“Excellent, exactly. Now, our rear gunner was aware of this rule, too, and very skilled. He scored two successive hits on the pirate’s gas cells. This one did not use Hydrogen for lift but there was enough Helium leaking now for him to break off pursuit. The airship was not equipped with self-sealing cells, this was something we expected.
The final small airship turned tail and ran as well, morale was obviously low. This left us to face the lead ship again.
I forgot to mention… Cadet, since you have a first hand account of the battle, please enlighten your comrades as to the reason why we did not choose to engage the main vessel from above, like we did with the smaller craft.”
“Exactly. The main pirate airship was equipped with a missile launcher on top and also had a reinforced outer gas cell hull. There was little we could do right now but trying to annoy it.
The airship also tried several times to quickly reverse turning so we would fly right into its broadside but again, our mobility was superior. Whenever this happened, we also turned and increased the distance again or charged into the sun. In turn, we fired several rounds aimed at the bow emplacement and I am not but I think one hit may have disabled the quadruple gun but before we did not choose to risk a frontal attack and minutes later…”
(a new piece appears on the display)

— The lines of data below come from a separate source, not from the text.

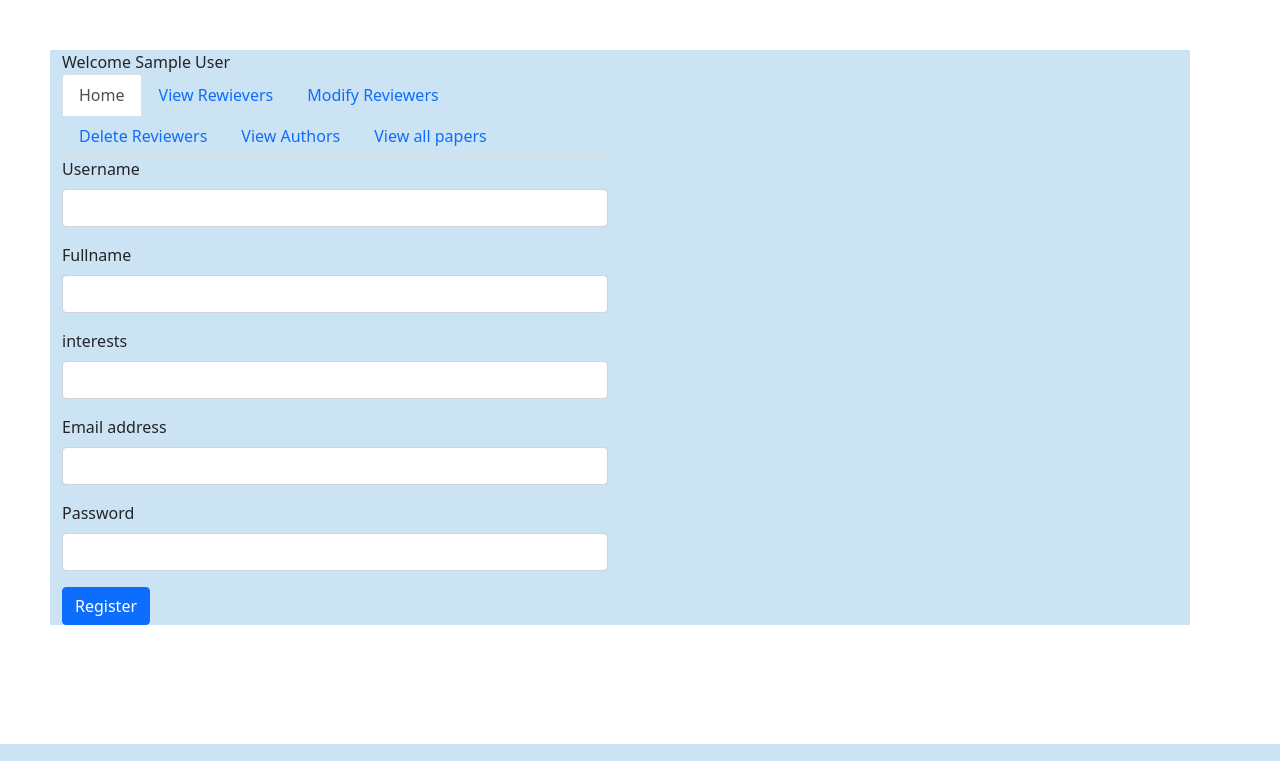
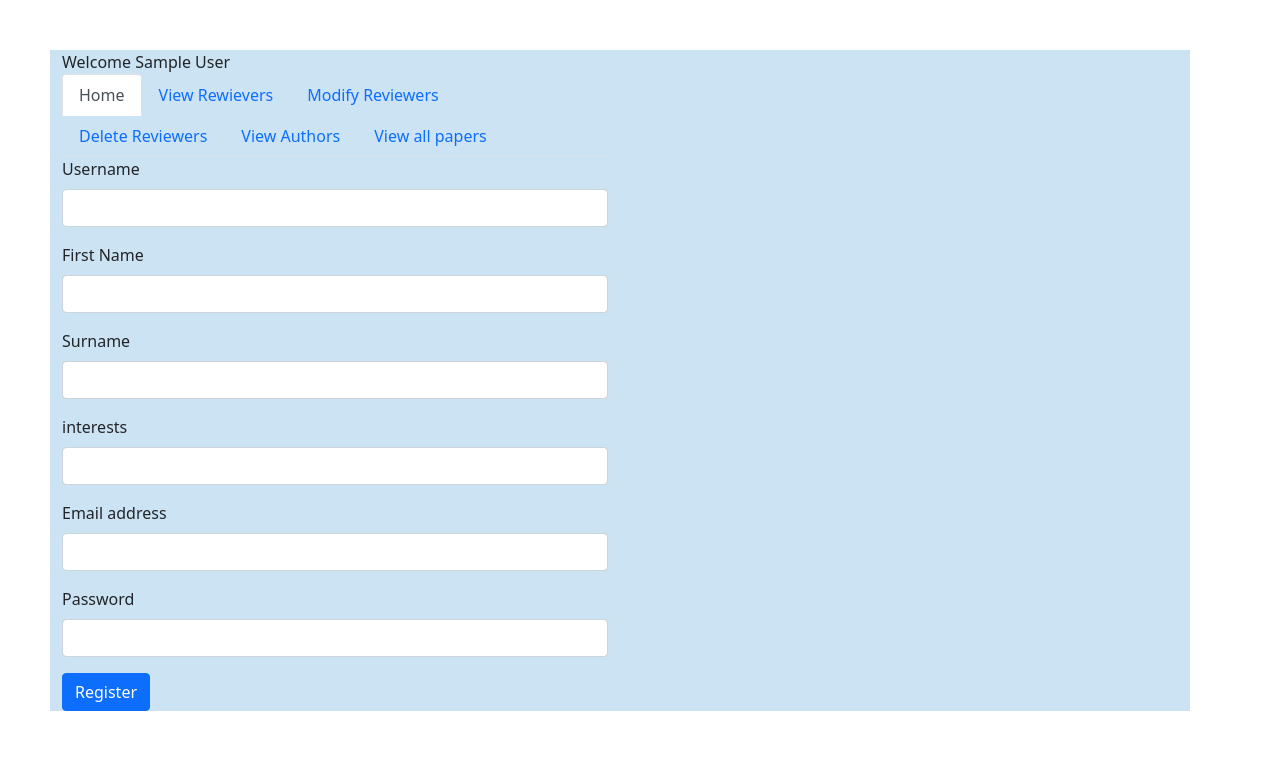
Before and after one commit to nurlanmamedov/conference, a Flask app: page / in a window 1280 px wide. Shown: the part 56-817 px from the top of the page. Run offline with Flask 2, Linux system fonts and the light colour scheme; the visitor is signed in with stand-in values (Sample User, id 1); data that the repository does not hold is empty; parts of the project's set-up code (start-up, migrations or seed data) failed here and were passed over; some libraries are stand-ins or nearby versions.

Commit message:
reviewers changed from fullname to surname and first name

```diff
--- a/app.py
+++ b/app.py
@@ -62,14 +62,15 @@ def reviewers():
     if request.method == 'POST':
 
         username = request.form['username']
-        fullname = request.form['fullname']
+        firstname = request.form['firstname']
+        surname=request.form['surname']
         interests = request.form['interests']
         email = request.form['email']
         password = request.form['password'].encode('utf-8')
         hash_password = bcrypt.hashpw(password, bcrypt.gensalt())
 
         cur = mysql.connection.cursor()
-        cur.execute("INSERT INTO rewievers (username, fullname, interests, email, password) VALUES (%s,%s,%s,%s,%s)",(username, fullname,interests, email, hash_password))
+        cur.execute("INSERT INTO rewievers (username, firstname, surname,interests, email, password) VALUES (%s,%s,%s,%s,%s,%s)",(username, firstname,surname,interests, email, hash_password))
         mysql.connection.commit()
         return render_template("home.html")
     else:
@@ -177,7 +178,9 @@ def login_reviewer():
 
         if len(user) > 0:
             if bcrypt.hashpw(password, user["password"].encode('utf-8')) == user["password"].encode('utf-8'):
-                session['fullname'] = user['fullname']
+                session['firstname'] = user['firstname']
+                session['surname'] = user['surname']
+
                 session['email'] = user['email']
                 return render_template("reviewers.html", name=user['fullname'])
             else:
--- a/templates/home.html
+++ b/templates/home.html
@@ -32,10 +32,18 @@
                         aria-describedby="usernameHelp">
                   </div>
                   <div class="mb-3">
-                     <label for="exampleInputEmail1" class="form-label">Fullname</label>
-                     <input type="form-text" class="form-control" name="fullname" id="fullname"
-                        aria-describedby="fullnameHelp">
+                     <label for="exampleInputEmail1" class="form-label">First Name</label>
+                     <input type="form-text" class="form-control" name="firstname" id="firstname"
+                        aria-describedby="firstnameHelp">
                   </div>
+
+                  <div class="mb-3">
+                     <label for="exampleInputEmail1" class="form-label">Surname</label>
+                     <input type="form-text" class="form-control" name="surname" id="surname"
+                        aria-describedby="surnameHelp">
+                  </div>
+
+
                   <div class="mb-3">
                      <label for="exampleInputEmail1" class="form-label">interests</label>
                      <input type="form-text" class="form-control" name="interests" id="interests"
```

… AFA Providence arrived. The pirate was still so singularly occupied with trying to get a shot at us, he payed no attention to the rest of the sky. I still remember Providence’s shadow falling on the pirate airship, followed by several rounds punching through the armoured hull. It also used hydrogen for lift, if we had only taken the risk, we would have been heroes…”
“Now it was time to engage the pirates down on the ocean.”
And by the way: I, Marcus Rauchfuss,asserts the moral right to be identified as the author of this work. All rights reserved. No part of this excerpt may be reproduced, stored in a retrieval system, or transmitted, in any form or by any means, electronic, mechanical, photocopying, recording or otherwise, without my prior permission.
But I would love to get some feedback, criticism etc. Be frank, I do not mind. This is still a work in progress.